Upon arrival I always begin with a short walk up the hill to the Canadian memorial. Built out of a 30 ton piece of Quebec granite, the simple yet moving memorial and surrounding gardens makes the perfect place to begin your tour and reflect upon what you will be seeing. From the monument you can see the spires of Ypres Cathedral, offering much the same view as what the Germans would have had in 1914. This vantage point also allows you to gain a sense of the surrounding landscape, and how it impacted upon the battles that were fought. Hill 60 does not really look like a hill at all, and is not much more than a small bump in the relatively flat, low-lying landscape that makes up this part of Belgium. A small hill, yes, but one that gave the Germans a distinct advantage, leaving the French and British armies an uphill struggle from often deplorable, water-logged conditions.

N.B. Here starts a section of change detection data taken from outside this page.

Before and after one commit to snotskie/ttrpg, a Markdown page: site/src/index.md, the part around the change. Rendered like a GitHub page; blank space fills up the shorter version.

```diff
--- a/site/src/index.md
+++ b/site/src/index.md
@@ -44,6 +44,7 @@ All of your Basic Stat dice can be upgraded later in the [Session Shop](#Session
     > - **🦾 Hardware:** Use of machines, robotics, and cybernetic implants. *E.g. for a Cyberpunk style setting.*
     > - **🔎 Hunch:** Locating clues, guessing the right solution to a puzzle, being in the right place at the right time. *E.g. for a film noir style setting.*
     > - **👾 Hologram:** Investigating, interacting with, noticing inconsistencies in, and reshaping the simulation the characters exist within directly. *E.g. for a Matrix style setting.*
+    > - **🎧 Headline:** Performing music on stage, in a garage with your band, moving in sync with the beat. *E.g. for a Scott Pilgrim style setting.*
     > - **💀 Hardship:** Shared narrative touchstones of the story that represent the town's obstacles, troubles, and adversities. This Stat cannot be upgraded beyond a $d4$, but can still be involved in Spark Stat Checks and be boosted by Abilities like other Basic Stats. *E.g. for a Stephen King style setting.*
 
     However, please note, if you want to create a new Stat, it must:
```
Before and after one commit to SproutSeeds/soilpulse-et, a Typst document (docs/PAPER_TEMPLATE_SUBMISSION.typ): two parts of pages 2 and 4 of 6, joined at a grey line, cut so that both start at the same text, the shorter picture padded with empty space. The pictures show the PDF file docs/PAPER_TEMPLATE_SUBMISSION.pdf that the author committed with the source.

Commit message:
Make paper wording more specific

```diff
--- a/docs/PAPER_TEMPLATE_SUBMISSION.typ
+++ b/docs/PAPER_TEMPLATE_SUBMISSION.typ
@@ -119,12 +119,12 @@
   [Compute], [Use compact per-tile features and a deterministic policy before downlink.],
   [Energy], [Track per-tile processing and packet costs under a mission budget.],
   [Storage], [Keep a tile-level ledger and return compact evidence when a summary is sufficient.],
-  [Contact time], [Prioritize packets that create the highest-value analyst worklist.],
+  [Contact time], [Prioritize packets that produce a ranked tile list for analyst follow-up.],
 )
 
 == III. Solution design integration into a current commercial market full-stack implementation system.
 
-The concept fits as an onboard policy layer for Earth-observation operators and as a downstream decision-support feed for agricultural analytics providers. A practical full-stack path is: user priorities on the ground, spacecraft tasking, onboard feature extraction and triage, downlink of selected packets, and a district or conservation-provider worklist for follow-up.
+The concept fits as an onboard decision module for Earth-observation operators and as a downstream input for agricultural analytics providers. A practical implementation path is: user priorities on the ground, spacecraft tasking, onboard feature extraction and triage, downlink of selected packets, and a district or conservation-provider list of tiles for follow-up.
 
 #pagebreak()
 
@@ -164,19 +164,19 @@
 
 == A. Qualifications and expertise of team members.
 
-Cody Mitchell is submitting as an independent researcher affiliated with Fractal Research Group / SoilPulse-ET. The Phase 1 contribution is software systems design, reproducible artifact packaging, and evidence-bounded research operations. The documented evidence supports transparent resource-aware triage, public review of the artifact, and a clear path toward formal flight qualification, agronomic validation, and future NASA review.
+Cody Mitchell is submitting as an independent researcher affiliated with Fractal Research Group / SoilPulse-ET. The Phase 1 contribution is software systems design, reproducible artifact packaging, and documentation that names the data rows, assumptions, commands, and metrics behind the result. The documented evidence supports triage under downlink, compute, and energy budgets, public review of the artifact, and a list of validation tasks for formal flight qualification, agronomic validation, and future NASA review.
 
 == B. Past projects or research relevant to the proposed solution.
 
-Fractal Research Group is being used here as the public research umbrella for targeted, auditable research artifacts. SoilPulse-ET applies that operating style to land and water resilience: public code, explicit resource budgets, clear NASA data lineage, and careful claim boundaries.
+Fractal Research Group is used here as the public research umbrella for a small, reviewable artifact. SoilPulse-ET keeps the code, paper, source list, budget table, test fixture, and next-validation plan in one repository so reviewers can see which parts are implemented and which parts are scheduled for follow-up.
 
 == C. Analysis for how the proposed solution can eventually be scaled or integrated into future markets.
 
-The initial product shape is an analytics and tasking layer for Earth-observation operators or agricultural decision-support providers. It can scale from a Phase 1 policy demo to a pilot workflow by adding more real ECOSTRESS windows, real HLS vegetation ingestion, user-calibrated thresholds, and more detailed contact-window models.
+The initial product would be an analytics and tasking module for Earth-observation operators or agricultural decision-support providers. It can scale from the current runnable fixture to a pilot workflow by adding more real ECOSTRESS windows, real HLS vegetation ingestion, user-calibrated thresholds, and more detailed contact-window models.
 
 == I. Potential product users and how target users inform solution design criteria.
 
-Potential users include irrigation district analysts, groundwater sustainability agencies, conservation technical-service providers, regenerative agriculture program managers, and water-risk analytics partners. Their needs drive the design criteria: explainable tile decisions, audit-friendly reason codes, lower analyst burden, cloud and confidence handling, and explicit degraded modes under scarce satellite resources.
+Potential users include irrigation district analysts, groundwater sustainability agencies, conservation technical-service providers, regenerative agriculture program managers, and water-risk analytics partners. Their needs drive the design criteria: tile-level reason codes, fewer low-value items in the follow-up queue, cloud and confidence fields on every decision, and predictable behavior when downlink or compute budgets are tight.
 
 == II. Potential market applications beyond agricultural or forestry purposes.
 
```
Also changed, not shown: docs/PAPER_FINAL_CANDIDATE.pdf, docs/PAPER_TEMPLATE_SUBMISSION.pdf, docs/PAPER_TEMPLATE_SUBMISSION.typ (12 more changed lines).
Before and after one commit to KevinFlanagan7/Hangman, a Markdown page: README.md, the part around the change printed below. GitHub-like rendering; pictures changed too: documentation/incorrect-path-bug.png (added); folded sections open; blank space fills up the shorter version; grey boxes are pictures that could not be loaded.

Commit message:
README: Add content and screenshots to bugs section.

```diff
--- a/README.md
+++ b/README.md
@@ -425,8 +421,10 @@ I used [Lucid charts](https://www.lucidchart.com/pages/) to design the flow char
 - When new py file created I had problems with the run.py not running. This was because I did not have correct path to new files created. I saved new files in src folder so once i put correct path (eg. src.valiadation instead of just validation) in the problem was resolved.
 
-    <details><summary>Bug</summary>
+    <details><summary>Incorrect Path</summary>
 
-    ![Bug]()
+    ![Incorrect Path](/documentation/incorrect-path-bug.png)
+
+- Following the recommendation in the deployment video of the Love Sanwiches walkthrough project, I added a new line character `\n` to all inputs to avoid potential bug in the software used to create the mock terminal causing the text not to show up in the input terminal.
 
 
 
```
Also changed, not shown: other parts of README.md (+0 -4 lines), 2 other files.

From the memorial walk back down to the Hill 60 Trench Museum. This museum is unusual and not for everyone, yet one of my favourites as it challenges many of your preconceived ideas of what a museum should look like. As you enter it looks much like what you expect – polished items in cases on display. However, this is quickly shattered by the stereoscopic viewers that allow you to view images from the war – the kind of images that were rarely if ever released to the public. From here you make your way into the back of the museum. This room has been recently upgraded, but still maintains much of its earlier ambience of a metal shed stuffed with all the bits and pieces that were dug up over the years: rusted barbed wire, shell casings, parts of rifles, boots and all sorts of items, many of which are almost unrecognisable. Many find this part of the museum very disturbing as it looks as if little care was taken in creating the displays or looking after what had been found. But that is really the point, as the war was not clean and ordered and rust free; it was a war of mud and rust and death.
As you exit the rear of the museum you enter a small wooded area that has what remains of the trenches. You can walk along the trenches, following the zig-zag pattern, examine the metal supports holding back the earth, and even walk through several of the remaining tunnels. Be advised though, they are very dark, often muddy and home to the occasional furry creature. The trees that make up the woods are relatively recent, the original woods being obliterated by shell fire. However, a number of original stumps remain that still show the scars of the battles they lived through. There are shell holes throughout the woods, often filled with stagnant water, giving a small sense of what it would have been like to be living and fighting in the area.